It is one thing to lose by such a margin to a Japanese J-League team as Sarawak did in a 10-0 capitulation to Kashima Antlers in the 1999 Asian Cup Winners’ Cup, but to a fellow Southeast Asian side? Surely this cannot be possible.
But alas, nothing is impossible where plunging to new depths is concerned for Malaysian football.
It mattered little that Kedah were the double treble champions (2007 and 2008), such was the ferocity with which Binh Duong tore them apart.
Now, in an attempt to redress the wrongs of the past, FAM president Sultan Ahmad Shah has directed another restructuring of the Malaysian league.
But we have been down this road before, first with the introduction of the Semi-Pro league in 1989, then the launch of the fully professional M-League in 1994, the re-introduction of a two-tiered system in 1998 with the inclusion of clubs and finally the re-branding of the league to the highly deceptive “Super League” in 2004.
In Kedah’s defence, their misadventure in Vietnam is partly FAM’s fault for banning foreign players this season.
Having taken the excitement out of the league, the quality too has suffered immensely as Kedah can attest to.
In the pre-match press conference, Kedah coach Azraai Khor Abdullah played down the absence of foreign players in his team but he will likely be singing a different tune now.
Such is the impact of foreign players that one veteran journalist is fond of reminiscing how Perlis fans were drawn to the Utama Stadium in Kangar just to watch Zambian striker Philemon Chepita train and then jostle to get his autograph.
These days, you would be hard pressed to get them to attend matches let alone watch players in training.
FAM deputy president Datuk Redzuan Sheikh Ahmad, after the FAM Congress last Sunday, hinted foreign players may be brought back next season although he did not say it outright.
He contrasted the fortunes of Premier League leaders Young Tigers, the national Under-19 side, who struggled last season against teams with import players but are beating all-comers this season.
That in itself shows how much of an impact foreigners have in raising the quality of the local league.
But to entice the foreigners back, only teams with the financial muscle to hire them ought to be allowed to play in the professional league as Sultan Ahmad Shah envisions.

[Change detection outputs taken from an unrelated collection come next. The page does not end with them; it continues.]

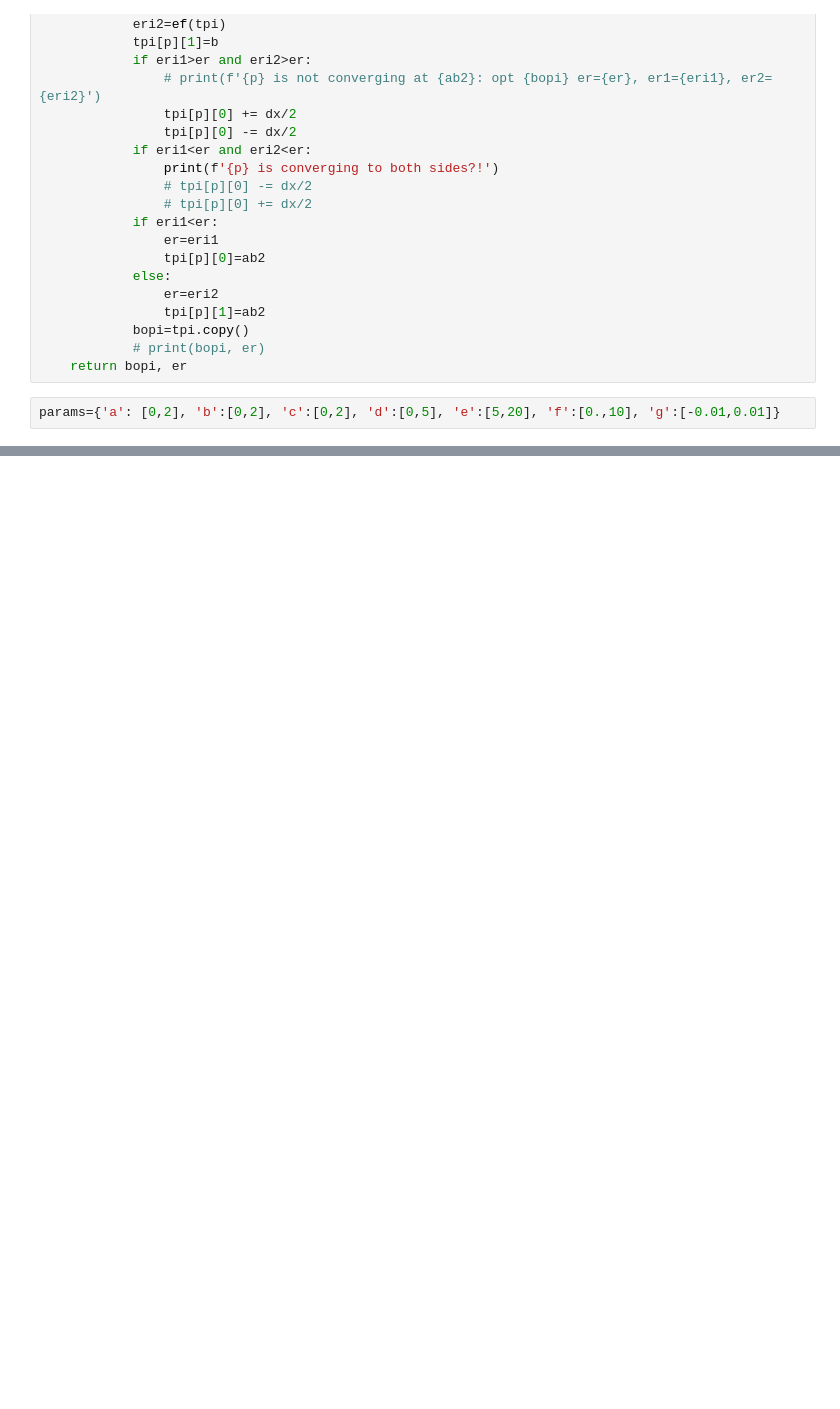
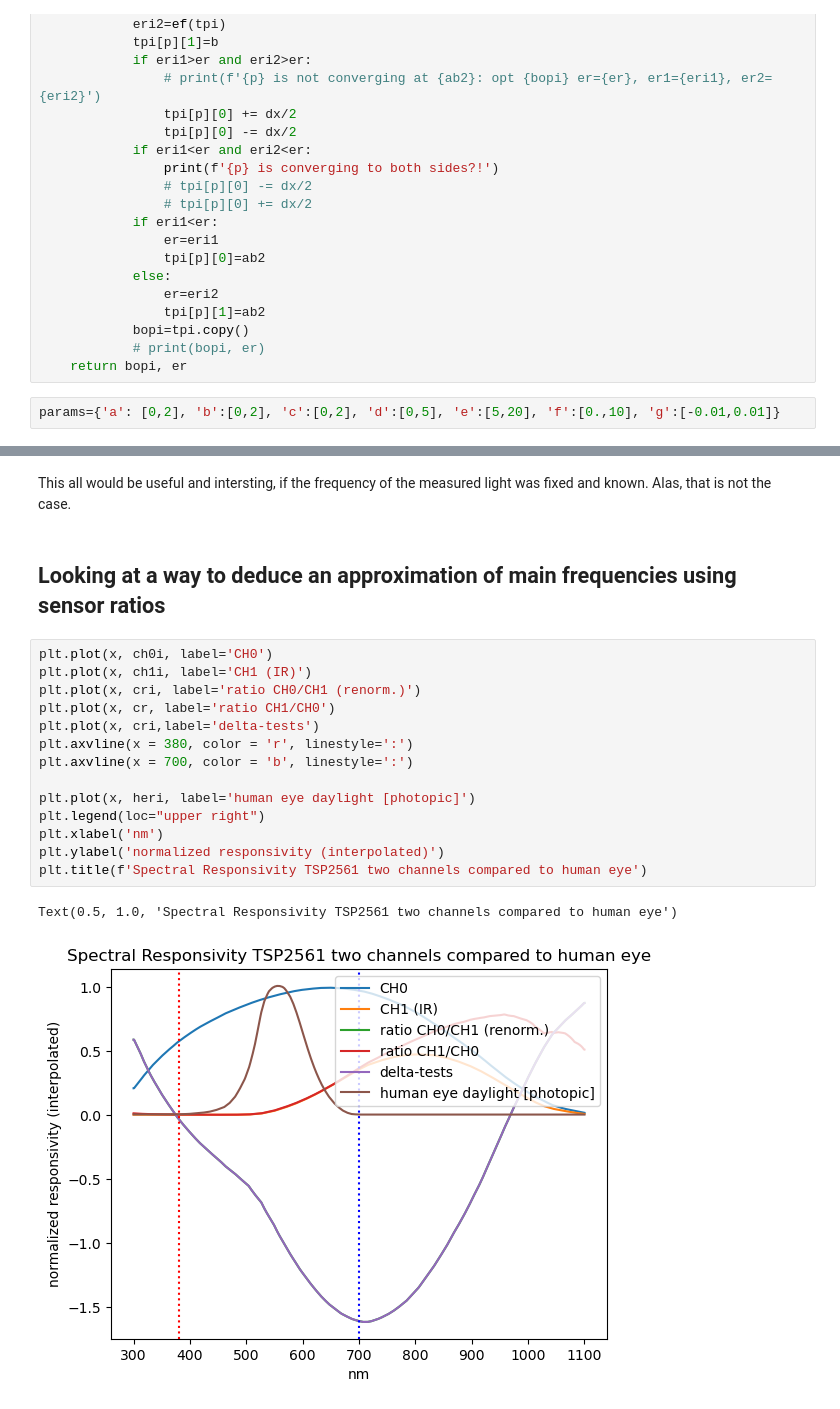
Before and after one commit to muwerk/mupplet-sensor, a Jupyter notebook: extras/TSL2561.ipynb, the cells around one changed output, grey strips where cells are left out. Saved outputs shown, nothing was run; the diff lists cells and outputs as text; blank space fills up the shorter version.

```diff
--- a/extras/TSL2561.ipynb
+++ b/extras/TSL2561.ipynb
@@ -407,0 +403,21 @@ eval_st(85.0/65535.0,14.0/65635.0,a,b,c,d,e,f,g,ren)
+# %% [markdown]
+This all would be useful and intersting, if the frequency of the measured light was fixed and known. Alas, that is not the case.
+# %% [markdown]
+## Looking at a way to deduce an approximation of main frequencies using sensor ratios
+# %%
+plt.plot(x, ch0i, label='CH0')
+plt.plot(x, ch1i, label='CH1 (IR)')
+plt.plot(x, cri, label='ratio CH0/CH1 (renorm.)')
+plt.plot(x, cr, label='ratio CH1/CH0')
+plt.plot(x, cri,label='delta-tests')
+plt.axvline(x = 380, color = 'r', linestyle=':')
+plt.axvline(x = 700, color = 'b', linestyle=':')
+
+plt.plot(x, heri, label='human eye daylight [photopic]')
+plt.legend(loc="upper right")
+plt.xlabel('nm')
+plt.ylabel('normalized responsivity (interpolated)')
+plt.title(f'Spectral Responsivity TSP2561 two channels compared to human eye')
+# %% [output]
+Text(0.5, 1.0, 'Spectral Responsivity TSP2561 two channels compared to human eye')
+[figure, added]
```
Also changed, not shown: parts of 9 cells of this notebook.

FAM’s biggest battle however will be to convince its own affiliates to toe the line, as naturally none wants to be left out of the new league.
But with history as a guide, we all know what is going to happen next — nothing.